=== Begin Enclosure ===
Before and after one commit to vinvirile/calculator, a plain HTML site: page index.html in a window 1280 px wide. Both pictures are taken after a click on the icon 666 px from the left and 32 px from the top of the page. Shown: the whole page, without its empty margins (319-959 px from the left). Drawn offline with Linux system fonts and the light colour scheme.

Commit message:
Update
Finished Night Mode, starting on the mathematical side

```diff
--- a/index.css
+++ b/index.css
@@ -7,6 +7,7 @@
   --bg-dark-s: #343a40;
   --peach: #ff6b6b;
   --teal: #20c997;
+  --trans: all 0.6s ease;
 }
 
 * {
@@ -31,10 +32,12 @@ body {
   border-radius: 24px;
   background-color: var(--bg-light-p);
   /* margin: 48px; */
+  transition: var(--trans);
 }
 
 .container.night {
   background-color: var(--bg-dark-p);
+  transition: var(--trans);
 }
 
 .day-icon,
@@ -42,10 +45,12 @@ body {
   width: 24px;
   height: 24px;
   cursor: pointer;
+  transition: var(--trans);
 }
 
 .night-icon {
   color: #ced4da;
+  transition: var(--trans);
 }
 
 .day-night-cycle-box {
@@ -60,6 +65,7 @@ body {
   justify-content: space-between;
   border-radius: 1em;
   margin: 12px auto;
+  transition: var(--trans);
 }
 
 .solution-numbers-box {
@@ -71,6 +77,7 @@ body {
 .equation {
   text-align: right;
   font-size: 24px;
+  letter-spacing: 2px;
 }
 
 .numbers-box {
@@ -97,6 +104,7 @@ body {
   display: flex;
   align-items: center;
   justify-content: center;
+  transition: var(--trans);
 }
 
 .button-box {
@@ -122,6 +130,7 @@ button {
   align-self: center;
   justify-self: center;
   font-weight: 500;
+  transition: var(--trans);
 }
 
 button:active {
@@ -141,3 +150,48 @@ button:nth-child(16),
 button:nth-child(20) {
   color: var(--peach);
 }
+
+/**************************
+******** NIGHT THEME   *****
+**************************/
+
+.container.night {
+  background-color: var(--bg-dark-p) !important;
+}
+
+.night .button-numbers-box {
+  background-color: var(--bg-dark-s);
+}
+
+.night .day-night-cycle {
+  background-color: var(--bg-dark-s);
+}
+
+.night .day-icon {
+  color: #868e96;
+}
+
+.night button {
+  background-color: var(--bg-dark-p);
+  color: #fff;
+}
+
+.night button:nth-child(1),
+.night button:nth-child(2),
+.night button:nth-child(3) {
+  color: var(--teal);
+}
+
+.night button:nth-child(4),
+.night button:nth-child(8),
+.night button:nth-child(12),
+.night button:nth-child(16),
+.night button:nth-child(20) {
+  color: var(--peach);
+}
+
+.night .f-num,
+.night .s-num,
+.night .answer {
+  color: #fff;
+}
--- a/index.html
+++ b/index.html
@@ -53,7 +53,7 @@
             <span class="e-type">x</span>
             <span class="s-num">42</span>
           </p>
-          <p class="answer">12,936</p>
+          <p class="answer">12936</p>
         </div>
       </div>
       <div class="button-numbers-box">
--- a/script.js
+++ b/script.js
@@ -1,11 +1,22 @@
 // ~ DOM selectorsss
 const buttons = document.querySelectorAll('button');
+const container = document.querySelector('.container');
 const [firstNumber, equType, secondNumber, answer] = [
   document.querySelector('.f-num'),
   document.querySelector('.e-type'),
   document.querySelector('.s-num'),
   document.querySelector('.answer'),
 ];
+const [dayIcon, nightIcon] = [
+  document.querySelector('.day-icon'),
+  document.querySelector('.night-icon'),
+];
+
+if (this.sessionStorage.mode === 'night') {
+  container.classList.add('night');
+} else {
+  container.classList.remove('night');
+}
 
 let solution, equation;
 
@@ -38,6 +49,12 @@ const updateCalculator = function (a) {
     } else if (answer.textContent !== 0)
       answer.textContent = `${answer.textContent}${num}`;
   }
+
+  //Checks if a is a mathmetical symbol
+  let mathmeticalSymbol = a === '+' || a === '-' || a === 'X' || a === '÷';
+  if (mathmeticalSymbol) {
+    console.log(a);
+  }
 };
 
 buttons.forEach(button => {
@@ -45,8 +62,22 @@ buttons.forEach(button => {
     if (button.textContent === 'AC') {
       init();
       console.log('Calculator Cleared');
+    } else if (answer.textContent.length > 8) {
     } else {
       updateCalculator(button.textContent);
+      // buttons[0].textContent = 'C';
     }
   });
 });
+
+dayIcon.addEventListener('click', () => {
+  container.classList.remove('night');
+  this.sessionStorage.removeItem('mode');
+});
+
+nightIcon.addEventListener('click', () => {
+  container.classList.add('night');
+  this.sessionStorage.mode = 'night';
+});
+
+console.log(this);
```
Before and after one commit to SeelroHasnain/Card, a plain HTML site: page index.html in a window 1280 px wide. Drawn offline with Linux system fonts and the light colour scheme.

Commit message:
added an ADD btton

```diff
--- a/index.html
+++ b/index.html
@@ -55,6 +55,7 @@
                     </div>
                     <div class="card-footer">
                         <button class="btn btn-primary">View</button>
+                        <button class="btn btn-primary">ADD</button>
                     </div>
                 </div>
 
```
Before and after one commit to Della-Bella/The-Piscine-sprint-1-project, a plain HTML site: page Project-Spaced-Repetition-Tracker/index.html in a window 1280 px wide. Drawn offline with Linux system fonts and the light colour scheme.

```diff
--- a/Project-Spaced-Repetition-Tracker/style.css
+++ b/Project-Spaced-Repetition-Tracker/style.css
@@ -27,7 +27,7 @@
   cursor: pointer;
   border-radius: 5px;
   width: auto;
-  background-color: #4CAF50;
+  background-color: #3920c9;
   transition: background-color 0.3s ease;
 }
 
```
=== End Enclosure ===
◆ **To do**
Among the records above, how many lines contain the word "updateCalculator"? Answer with the number by itself.

◆ **Output of the task**
2